Below are the records; collect from them each line containing the string "create".

SOURCE MATERIAL Block Start

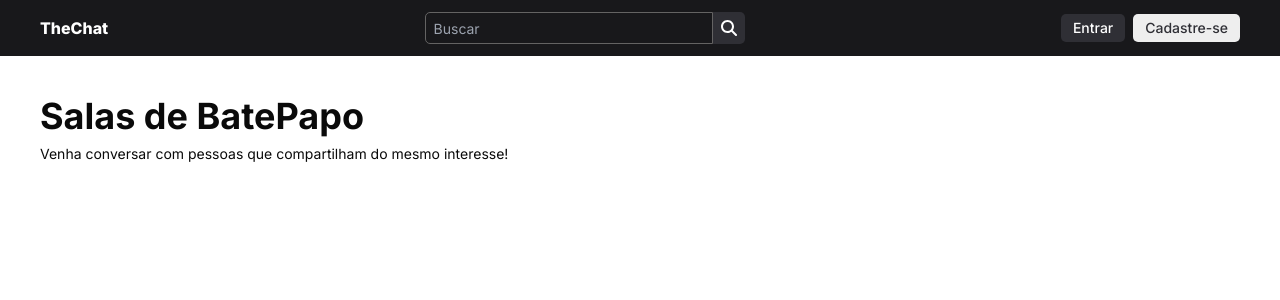
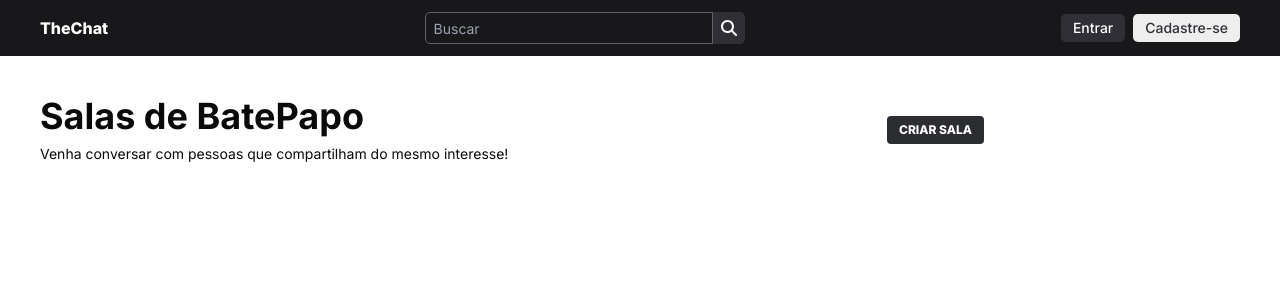
Before and after one commit to JhonatasAnicezio/chat-room, a Next.js app: page /home in a window 1280 px wide. Shown: the top 300 px of the page. Built offline with nearby package versions, Linux system fonts and the light colour scheme; no server answers.

Commit message:
feat: implements button create room

```diff
--- a/src/app/home/index.css
+++ b/src/app/home/index.css
@@ -11,6 +11,14 @@
 
     .container-rooms {
         @apply flex flex-col gap-5 w-[80%] p-10 overflow-auto
+    }
+
+    .header-rooms {
+        @apply flex w-full items-center justify-between
+    }
+
+    .header-rooms .button-create {
+        @apply px-3 py-1.5 text-xs font-extrabold rounded-sm bg-[#2B2D31] text-white
     }
 
     .container-rooms .div-description {
--- a/src/app/home/page.tsx
+++ b/src/app/home/page.tsx
@@ -9,13 +9,20 @@ export default async function Home() {
         <Profile />
 
         <section className="container-rooms">
-          <div className="div-description">
-            <h1>Salas de BatePapo</h1>
-            <p>Venha conversar com pessoas que compartilham do mesmo interesse!</p>
+          <div className="header-rooms">
+            <div className="div-description">
+              <h1>Salas de BatePapo</h1>
+              <p>Venha conversar com pessoas que compartilham do mesmo interesse!</p>
+            </div>
+
+            <button className="button-create">
+              CRIAR SALA
+            </button>
+
           </div>
 
           <div className="rooms">
-            <Rooms />
+            <Rooms/>
           </div>
         </section>
       </div>
```
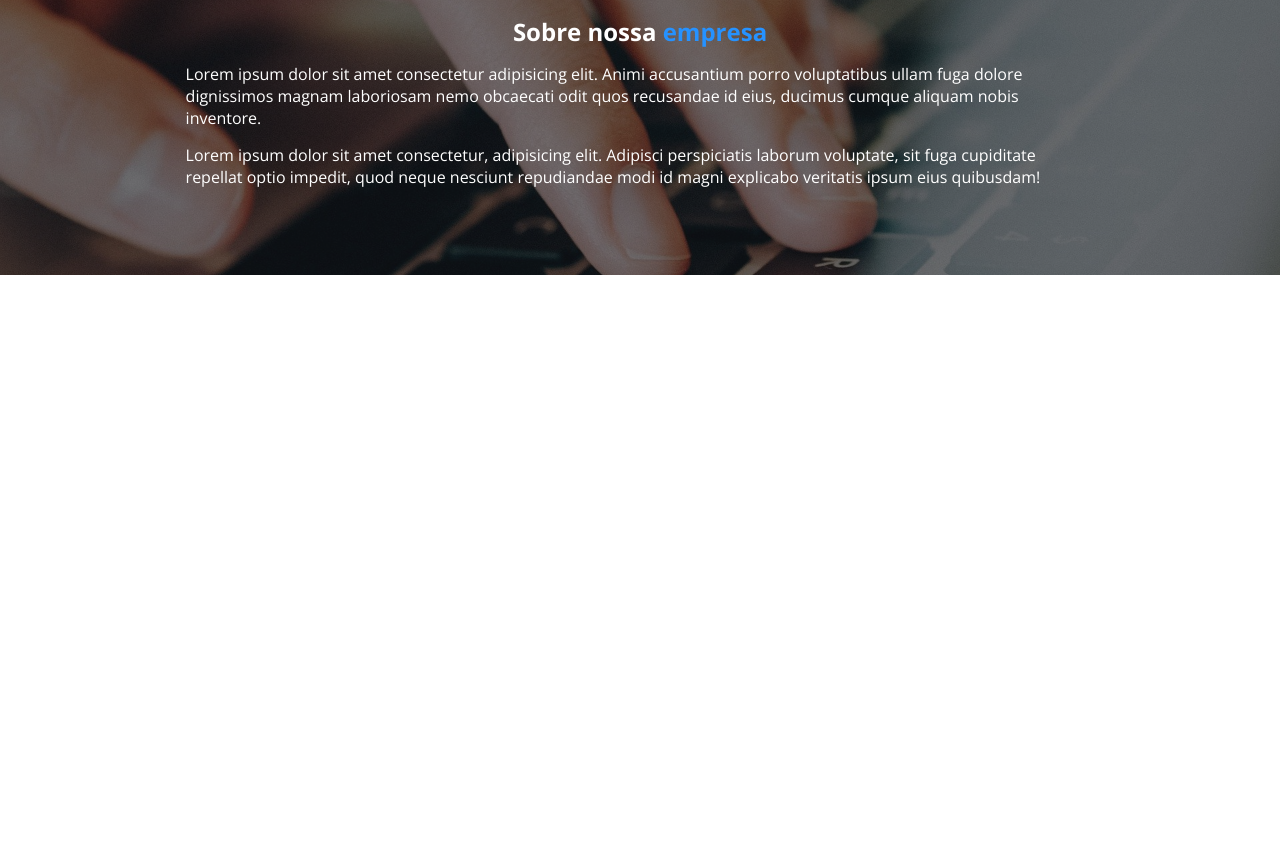
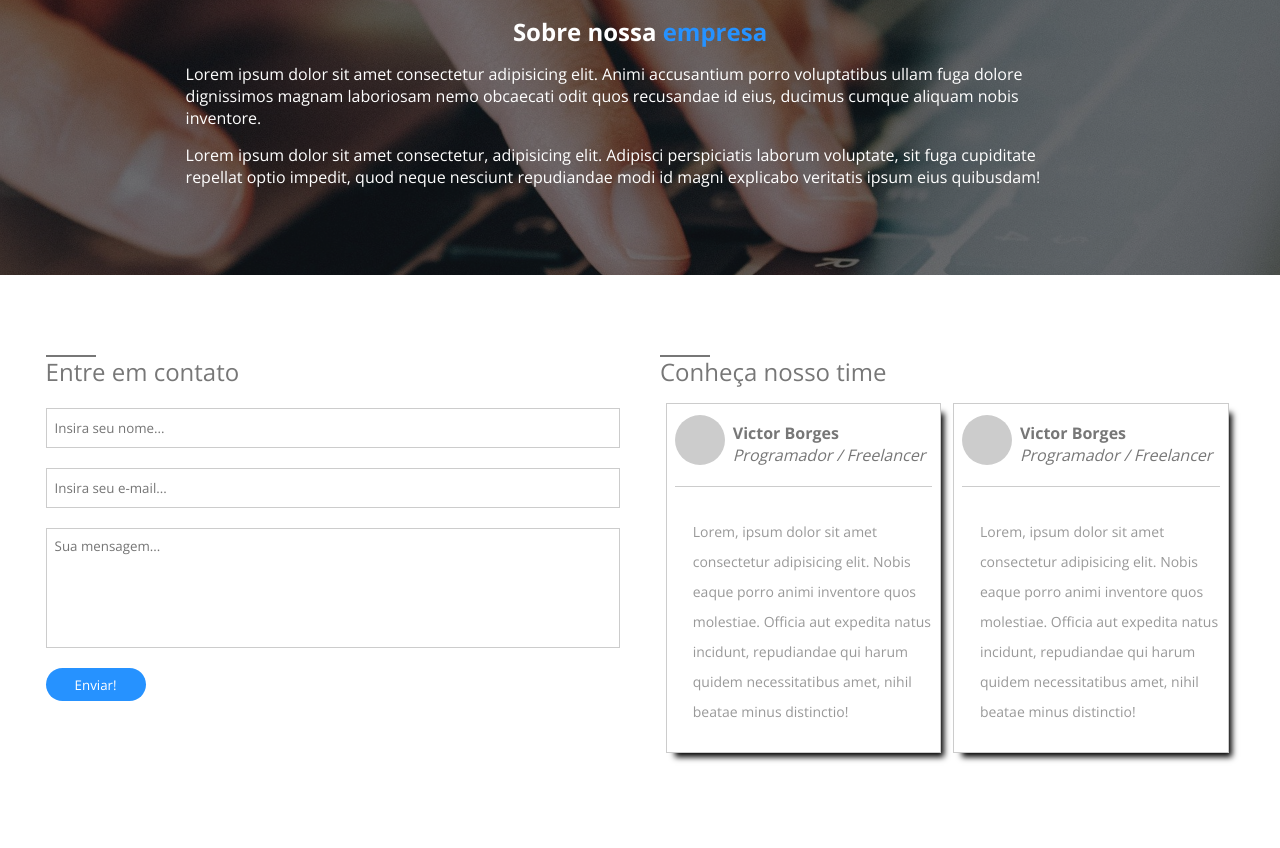
Before and after one commit to tedborges/Website_Simple, a plain HTML site: page index.html in a window 1280 px wide. Shown: the part 1395-2243 px from the top of the page. Before the commit the page ends 1670 px from the top, so only its background shows below. Drawn offline with nearby package versions, Linux system fonts and the light colour scheme.

Commit message:
Adicionando section de contato e box-shadow da equipe

```diff
--- a/css/style.css
+++ b/css/style.css
@@ -243,6 +243,118 @@ section.parallax p {
   margin-top: 15px;
 }
 
+section.final-section {
+  padding: 50px 0;
+}
+
+.w50 {
+  float: left;
+  width: 50%;
+  padding: 0 20px;
+  margin: 30px 0;
+}
+
+section.final-section h2 {
+  position: relative;
+  font-weight: lighter;
+  color: #777777;
+  font-size: 24px;
+}
+
+section.final-section h2 > .border-efeito {
+  position: absolute;
+  width: 50px;
+  height: 2px;
+  background-color: #777777;
+  transition: 0.4s;
+}
+
+section.final-section h2:hover > .border-efeito {
+  width: 100px;
+}
+
+.contato input:not([type='submit']) {
+  width: 100%;
+  height: 40px;
+  border: 1px solid #ccc;
+  padding-left: 8px;
+  margin-top: 20px;
+  display: block;
+}
+
+.contato textarea {
+  width: 100%;
+  height: 120px;
+  border: 1px solid #ccc;
+  padding: 8px;
+  margin-top: 20px;
+  resize: none;
+}
+
+.contato input[type='submit'] {
+  cursor: pointer;
+  background-color: #2692ff;
+  color: white;
+  border: 0;
+  width: 100px;
+  height: 33px;
+  border-radius: 30px;
+  margin-top: 15px;
+}
+
+.time > .w50 {
+  width: 48%;
+  margin: 15px 1%;
+}
+
+.equipe-single {
+  padding: 10px 8px;
+  border: 1px solid #ccc;
+  min-height: 350px;
+  box-shadow: 6px 7px 6px -3px rgba(0, 0, 0, 1);
+  -webkit-box-shadow: 6px 7px 6px -3px rgba(0, 0, 0, 1);
+  -moz-box-shadow: 6px 7px 6px -3px rgba(0, 0, 0, 1);
+}
+
+.topo-box-usuario {
+  padding-bottom: 20px;
+  border-bottom: 1px solid #ccc;
+}
+
+.box-avatar {
+  width: 50px;
+  height: 50px;
+  display: inline-block;
+  border-radius: 50%;
+  background-color: #ccc;
+  vertical-align: middle;
+}
+
+.equipe-single .info-usuario {
+  margin-top: 8px;
+  display: inline-block;
+  color: #777777;
+  padding-left: 8px;
+  vertical-align: middle;
+}
+
+.info-usuario > p:nth-of-type(1) {
+  font-weight: bold;
+}
+
+.info-usuario > p:nth-of-type(2) {
+  font-style: italic;
+}
+
+.descricao-usuario-box {
+  color: #999999;
+  font-weight: lighter;
+  font-size: 14px;
+  margin-top: 30px;
+  line-height: 30px;
+  padding-left: 18px;
+}
+
 @media screen and (max-width: 890px) {
   .box-planos-single {
     width: 50%;
@@ -254,6 +366,15 @@ section.parallax p {
 }
 
 @media screen and (max-width: 768px) {
+  .w50 {
+    width: 100%;
+  }
+
+  .time > .w50 {
+    width: 100%;
+    margin: 15px 0;
+  }
+
   .box-planos-single {
     width: 100%;
     margin: 10px 0;
--- a/index.html
+++ b/index.html
@@ -113,6 +113,49 @@
       </div>
     </section>
 
+    <section class="final-section">
+      <div class="center">
+        <div class="w50 contato">
+          <h2><div class="border-efeito"></div>Entre em contato</h2>
+          <form>
+            <input type="text" placeholder="Insira seu nome..." />
+            <input type="email" placeholder="Insira seu e-mail..." />
+            <textarea placeholder="Sua mensagem..."></textarea>
+            <input type="submit" value="Enviar!" />
+          </form>
+        </div>
+
+        <div class="w50 time">
+          <h2><div class="border-efeito"></div>Conheça nosso time</h2>
+          <div class="w50 equipe-single">
+            <div class="topo-box-usuario">
+              <div class="box-avatar"></div><div class="info-usuario">
+                <p>Victor Borges</p>
+                <p>Programador / Freelancer</p>
+              </div>
+            </div>
+            <div class="descricao-usuario-box">
+              <p>Lorem, ipsum dolor sit amet consectetur adipisicing elit. Nobis eaque porro animi inventore quos molestiae. Officia aut expedita natus incidunt, repudiandae qui harum quidem necessitatibus amet, nihil beatae minus distinctio!</p>
+            </div>
+          </div>
+
+          <div class="w50 equipe-single">
+            <div class="topo-box-usuario">
+              <div class="box-avatar"></div><div class="info-usuario">
+                <p>Victor Borges</p>
+                <p>Programador / Freelancer</p>
+              </div>
+            </div>
+            <div class="descricao-usuario-box">
+              <p>Lorem, ipsum dolor sit amet consectetur adipisicing elit. Nobis eaque porro animi inventore quos molestiae. Officia aut expedita natus incidunt, repudiandae qui harum quidem necessitatibus amet, nihil beatae minus distinctio!</p>
+            </div>
+          </div>
+          <div class="clear"></div>
+        </div>
+        <div class="clear"></div>
+      </div>
+    </section>
+
     <script src="js/all.min.js"></script>
   </body>
 </html>
```
Also changed, not shown: 1 other file.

SOURCE MATERIAL Block End

SOLUTION FOR THIS PROBLEM
feat: implements button create room
+    .header-rooms .button-create {
+            <button className="button-create">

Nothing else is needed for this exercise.